September: This month, students in PreK continued responding to action commands (cohete/rocket ship, baila/dance, marcha/march), following the gestures for the song Saco una manita, dancing to Rompe Ralph/Wreck-It Ralph, and watching relevant Pocoyo episodes (Pocoyo: La llave maestra; Pocoyo: Vamos de pesca; Pocoyo: Grande y pequeño). They also practiced requesting markers [colors] in the target language during project time. One week, for example, students made fishing poles with Pato out of Popsicle sticks, yarn, and tape. After decorating the poles, they were able to “go fishing” in a kiddie pool filled with pictures of sea creatures—the adhesiveness of the tape “caught” the paper fish!
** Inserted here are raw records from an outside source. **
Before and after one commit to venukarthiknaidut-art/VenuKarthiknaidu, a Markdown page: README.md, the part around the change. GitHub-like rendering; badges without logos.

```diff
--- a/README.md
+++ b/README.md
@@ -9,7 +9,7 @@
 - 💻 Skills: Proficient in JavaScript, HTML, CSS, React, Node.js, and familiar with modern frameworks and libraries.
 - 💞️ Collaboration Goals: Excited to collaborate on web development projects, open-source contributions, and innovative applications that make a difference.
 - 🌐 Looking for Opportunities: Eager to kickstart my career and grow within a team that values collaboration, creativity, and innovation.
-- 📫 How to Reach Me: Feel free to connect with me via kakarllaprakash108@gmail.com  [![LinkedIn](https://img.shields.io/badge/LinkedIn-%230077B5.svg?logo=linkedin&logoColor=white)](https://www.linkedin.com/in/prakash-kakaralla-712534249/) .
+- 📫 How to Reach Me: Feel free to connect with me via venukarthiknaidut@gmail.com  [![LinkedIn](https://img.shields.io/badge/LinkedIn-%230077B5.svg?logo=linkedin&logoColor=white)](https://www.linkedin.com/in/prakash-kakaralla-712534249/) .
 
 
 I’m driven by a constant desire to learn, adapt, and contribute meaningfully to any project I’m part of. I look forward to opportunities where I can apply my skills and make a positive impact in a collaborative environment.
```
Another week, students played a hot/cold game while searching for tesoro-tesoro-tesoro-TREASURE! Inspired by their enthusiasm for treasure, the teacher presented two different types of treasure, divided by size—gigantic stuffed animals and tiny books, cars, and beads (grande/big; pequeño/small). Students then chose a size, and either 1) filled a box with very large or very small treasures; or 2) drew a very large or very small picture. Some pre-kindergarteners even taped multiple pieces of paper together to make their drawings even bigger—bravo! Later, students made an enormous car out of chairs in the classroom. Where will they go? Only time will tell.
August: This month, students in PreK learned that “Señorita” speaks Spanish, which sounds a little different than English. They were not sure at first that they could follow the strange new mix of sounds, but after a few “tests”, (toca la cabeza/touch your head, salta/jump, etc.), Junior Knights realized it was not so difficult–even if it still sounded funny!
In terms of content, students heard and followed gestures for the song Saco una manita; responded to action commands; met a stuffed animal duck named Pato, who will be their trusty companion all year long; made monsters out of paper, cups, and green pipe cleaners; and took a ‘Field Trip’ down the long Lower School hallway to identify all of the puertas/doors (note: there are quite a few). They also jammed to the theme song from Rompe Ralph/Wreck-It Ralph, and watched two episodes of the cartoon Pocoyo in the target language. Many lessons this year will be built around Pocoyo: students will do a class project or hear a story, and then watch a cartoon that follows the same theme and vocabulary. Gracias for a great month!